They were comparing themselves to each other, to the girls on television, to Beyonce (because, like who doesn’t, right?), comparing themselves to even ME! The shock, the horror! The thought that anyone would compare themselves to me, was beyond my wildest imagination. But it happened one day. I was with my best friend at a college step show. I had learned to compensate for my facial issues by showing off other, more attractive assets (meaning I was tall, chocolate, skinny and had a nice rear end at 18 and I wore clothes that made sure you weren't missing any of those positive points. Looking back, this was sad, tragic, and absolutely not the way to handle my low self-esteem, but it happens to the best of us
A girl from another school, who was obviously an upperclassman, walked past me, and then turned around quickly to look at me again. I braced myself for her to tell me that I was ugly, or to ask 'What happened to your face?' (as rude folks often asked me throughout my life about my facial scar). But she didn't. She stared a little bit longer, and then said "You are REALLY pretty!".
Well, I just about broke down in shock, but somehow I got myself together to say "Thank you". That was the day I looked at myself, and other women differently. It was the day I found out that we are all flawed in some way, but beauty can always be found if you look for it. I still worked to get my face clear from acne, and of course I found a solution, but not until 9 years later. I became more comfortable with my facial scar and renamed it to my 'beauty mark'. I also decided, from that day on, I was going to look at the beauty in every woman, and TELL HER about it. If one simple compliment made me feel that much better about myself, imagine what I could do by telling women they were beautiful every chance that I got. Could I get them to believe me? Would they believe me? Would they believe in the beauty within themselves?
I’d like to think that although I offer solutions for those struggling with acne, I also hope that I provide confidence for women who may have lost theirs along their journey, by reminding them in social media posts, by the way I speak to them, and by my emails, that they are flawless!

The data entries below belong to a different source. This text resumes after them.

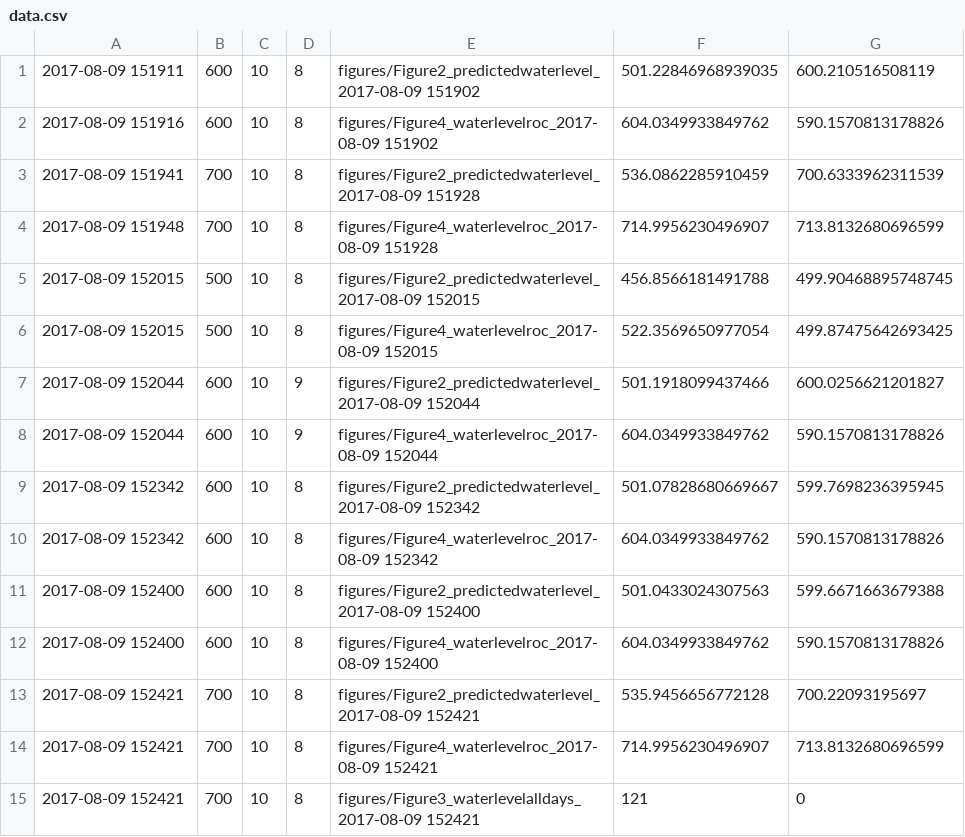
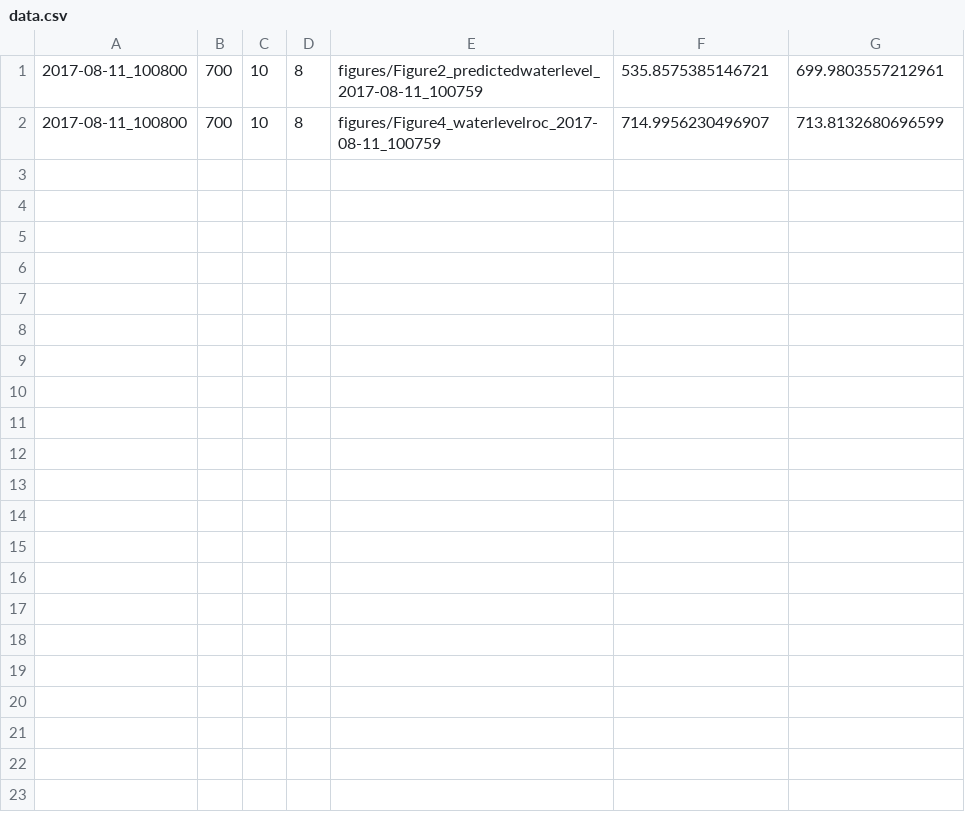
Before and after one commit to lphan/utilkit, a CSV file: floodpred/floodpred-wui/src/main/webapp/META-INF/data.csv, drawn as a sheet.

```diff
--- a/floodpred/floodpred-wui/src/main/webapp/META-INF/data.csv
+++ b/floodpred/floodpred-wui/src/main/webapp/META-INF/data.csv
@@ -1,15 +1,2 @@
-2017-08-09 151911,600,10,8,figures/Figure2_predictedwaterlevel_2017-08-09 151902,501.22846968939035,600.210516508119
-2017-08-09 151916,600,10,8,figures/Figure4_waterlevelroc_2017-08-09 151902,604.0349933849762,590.1570813178826
-2017-08-09 151941,700,10,8,figures/Figure2_predictedwaterlevel_2017-08-09 151928,536.0862285910459,700.6333962311539
-2017-08-09 151948,700,10,8,figures/Figure4_waterlevelroc_2017-08-09 151928,714.9956230496907,713.8132680696599
-2017-08-09 152015,500,10,8,figures/Figure2_predictedwaterlevel_2017-08-09 152015,456.8566181491788,499.90468895748745
-2017-08-09 152015,500,10,8,figures/Figure4_waterlevelroc_2017-08-09 152015,522.3569650977054,499.87475642693425
-2017-08-09 152044,600,10,9,figures/Figure2_predictedwaterlevel_2017-08-09 152044,501.1918099437466,600.0256621201827
-2017-08-09 152044,600,10,9,figures/Figure4_waterlevelroc_2017-08-09 152044,604.0349933849762,590.1570813178826
-2017-08-09 152342,600,10,8,figures/Figure2_predictedwaterlevel_2017-08-09 152342,501.07828680669667,599.7698236395945
-2017-08-09 152342,600,10,8,figures/Figure4_waterlevelroc_2017-08-09 152342,604.0349933849762,590.1570813178826
-2017-08-09 152400,600,10,8,figures/Figure2_predictedwaterlevel_2017-08-09 152400,501.0433024307563,599.6671663679388
-2017-08-09 152400,600,10,8,figures/Figure4_waterlevelroc_2017-08-09 152400,604.0349933849762,590.1570813178826
-2017-08-09 152421,700,10,8,figures/Figure2_predictedwaterlevel_2017-08-09 152421,535.9456656772128,700.22093195697
-2017-08-09 152421,700,10,8,figures/Figure4_waterlevelroc_2017-08-09 152421,714.9956230496907,713.8132680696599
-2017-08-09 152421,700,10,8,figures/Figure3_waterlevelalldays_2017-08-09 152421,121,0
+2017-08-11_100800,700,10,8,figures/Figure2_predictedwaterlevel_2017-08-11_100759,535.8575385146721,699.9803557212961
+2017-08-11_100800,700,10,8,figures/Figure4_waterlevelroc_2017-08-11_100759,714.9956230496907,713.8132680696599
```
Also changed, not shown: 1 other file.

How has acne affected you? How have you discovered your self through it? Have you learned to accept yourself flaws and all? TAG @mybutterbar on social media and #MyFlawlessBeauty
Buy My Flawless Facial System: